The Federation of Actors for Solidarity – which regroups 870 different aid organisations – calculates that only one in two asylum seekers have access to government shelters.
“That doesn’t mean that the other half are in the streets. Some are housed by family members or by the community, some live in homeless shelters and others live in makeshift encampments,” Florent Gueguen, director of the Federation of Actors for Solidarity, told FRANCE 24. “We are asking for 40,000 additional beds over the next four years to meet the demand.”
The problem is particularly apparent in the French capital, where Doctors Without Borders (Médecins Sans Frontiers or MSF) estimates there are now between 1,300 and 1,400 refugees living in tent cities.
“The situation in Paris has been more or less the same for the last two to three years,” Corinne Torre, head of MSF’s Mission France, told FRANCE 24. “This is because (France) has an anti-shelter policy for asylum seekers.”
With government reception centres and homeless shelters already stretched to the brink, the situation has only been exacerbated by a European law known as the Dublin Regulation, which dictates that most asylum seekers must register their application in the country where they first entered the union.
Once registered, they cannot file a new request elsewhere.
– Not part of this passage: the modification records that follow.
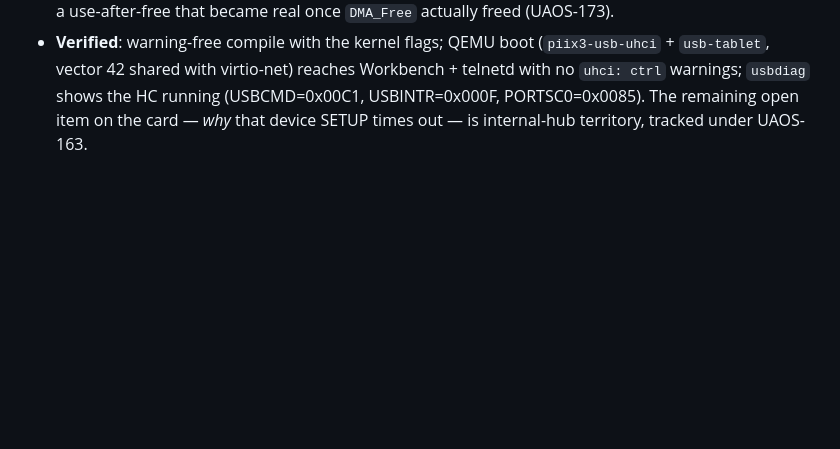
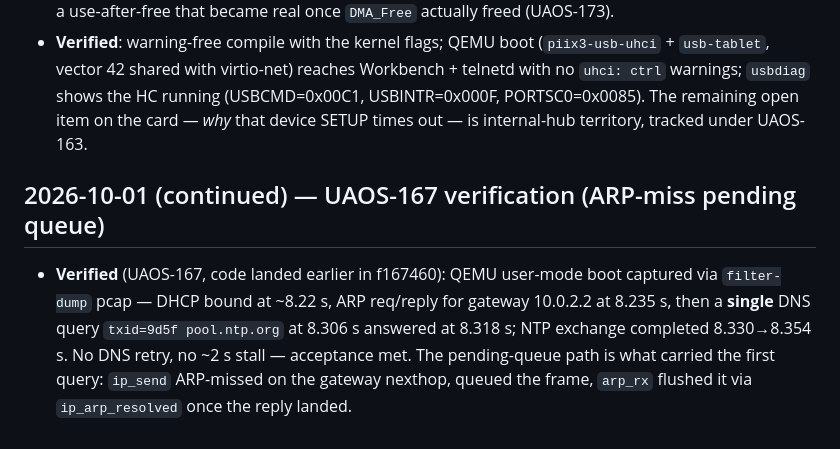
Before and after one commit to stevereaver/uaos, a Markdown page: okf/log.md, the part around the change. Drawn GitHub-style; blank space fills up the shorter version.

Commit message:
docs: log UAOS-167 wire verification (single DNS query, no retry)
Generated with [Devin](https://devin.ai)

Co-Authored-By: Devin <158243242+devin-ai-integration[bot]@users.noreply.github.com>

```diff
--- a/okf/log.md
+++ b/okf/log.md
@@ -415,3 +415,7 @@
 * **Changed**: the wait now `msleep(1)`-spins only for the first ~6 ms (a healthy transfer retires inside ~2 frames), then yields with `Task_SleepTicks(1)` when `Task_Current()` is non-NULL (50 ticks ≈ 500 ms ceiling, same worst-case timeout). Pre-scheduler callers keep the old pure-spin path.
 * **Fixed** (same card): `qh_remove()`+`DMA_Free` ran immediately after a timeout/error while the HC could still hold a cached QH pointer — now a 2 ms (full frame) delay sits between unlink and release, closing a use-after-free that became real once `DMA_Free` actually freed (UAOS-173).
 * **Verified**: warning-free compile with the kernel flags; QEMU boot (`piix3-usb-uhci` + `usb-tablet`, vector 42 shared with virtio-net) reaches Workbench + telnetd with no `uhci: ctrl` warnings; `usbdiag` shows the HC running (USBCMD=0x00C1, USBINTR=0x000F, PORTSC0=0x0085). The remaining open item on the card — *why* that device SETUP times out — is internal-hub territory, tracked under UAOS-163.
+
+## 2026-10-01 (continued) — UAOS-167 verification (ARP-miss pending queue)
+
+* **Verified** (UAOS-167, code landed earlier in f167460): QEMU user-mode boot captured via `filter-dump` pcap — DHCP bound at ~8.22 s, ARP req/reply for gateway 10.0.2.2 at 8.235 s, then a **single** DNS query `txid=9d5f pool.ntp.org` at 8.306 s answered at 8.318 s; NTP exchange completed 8.330→8.354 s. No DNS retry, no ~2 s stall — acceptance met. The pending-queue path is what carried the first query: `ip_send` ARP-missed on the gateway nexthop, queued the frame, `arp_rx` flushed it via `ip_arp_resolved` once the reply landed.
```
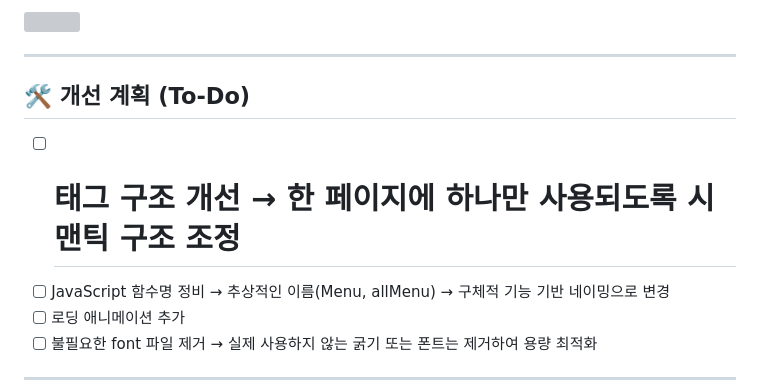
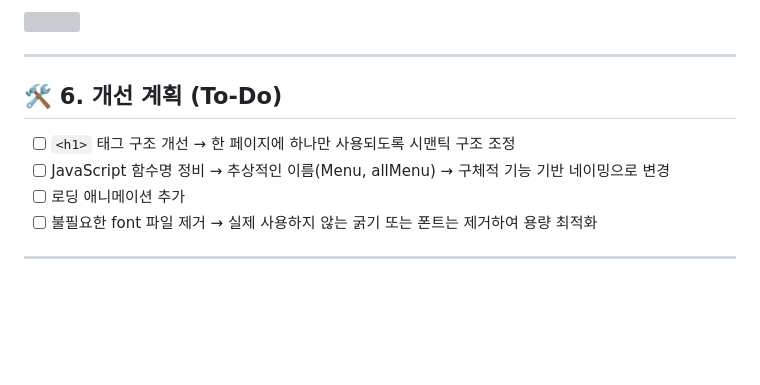
Before and after one commit to luv-hanna/Salady, a Markdown page: README.md, the part around the change. GitHub-like rendering; blank space fills up the shorter version; grey boxes are pictures that could not be loaded.

```diff
--- a/README.md
+++ b/README.md
@@ -107,8 +107,8 @@ window.onload = () => {
 
 ---
 
-## 🛠️ 개선 계획 (To-Do)
-- [ ] <h1> 태그 구조 개선 → 한 페이지에 하나만 사용되도록 시맨틱 구조 조정
+## 🛠️ 6. 개선 계획 (To-Do)
+- [ ] `<h1>` 태그 구조 개선 → 한 페이지에 하나만 사용되도록 시맨틱 구조 조정
 - [ ] JavaScript 함수명 정비 → 추상적인 이름(Menu, allMenu) → 구체적 기능 기반 네이밍으로 변경
 - [ ] 로딩 애니메이션 추가
 - [ ] 불필요한 font 파일 제거 → 실제 사용하지 않는 굵기 또는 폰트는 제거하여 용량 최적화
```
This means that many new arrivals who decide to move on for personal or practical reasons cannot access government assistance for asylum seekers in the countries of their choice. They can also be sent back to the nation that first registered their application as part of a process called Dublin transfers.
But only a small handful in France are ever relocated. During the first 10 months of 2018, 12 percent were transferred, according to Interior Ministry figures cited by Cimade, a refugee aid organistion.
“The people who are subject to the Dublin Regulation cannot access shelter in France, but are also not being sent back to the countries where their asylum demand was registered,” Gueguen said. “The Dublin Regulation is increasing homelessness in France.”
In their letter to the government, Hidalgo and her fellow mayors directly referred to the Dublin Regulation as part of the problem.
“We need to construct a collective response to the challenges posed by taking in refugees in France,” they wrote. “Which is why we are asking you to meet with us as a group in order to discuss the reception and support system for migrants, as well as providing unconditional shelter to all those on our territory, since the law dictates that everyone, including Dublin transfers, must be cared for before their hypothetical expulsion.”
Under the 1951 Geneva Convention, of which France is a signatory, refugees are guaranteed the right to housing.
“Providing shelter to asylum seekers is a government obligation. France is not respecting its legal obligations,” Gueguen pointed out.
Torres echoed his comments, describing the situation in France as a “shame”.
“We have allowed families and children, including unaccompanied minors, to live in the streets, which is not acceptable,” she said. “We have to have a national discussion with all parties concerned finding a way to take these people in.”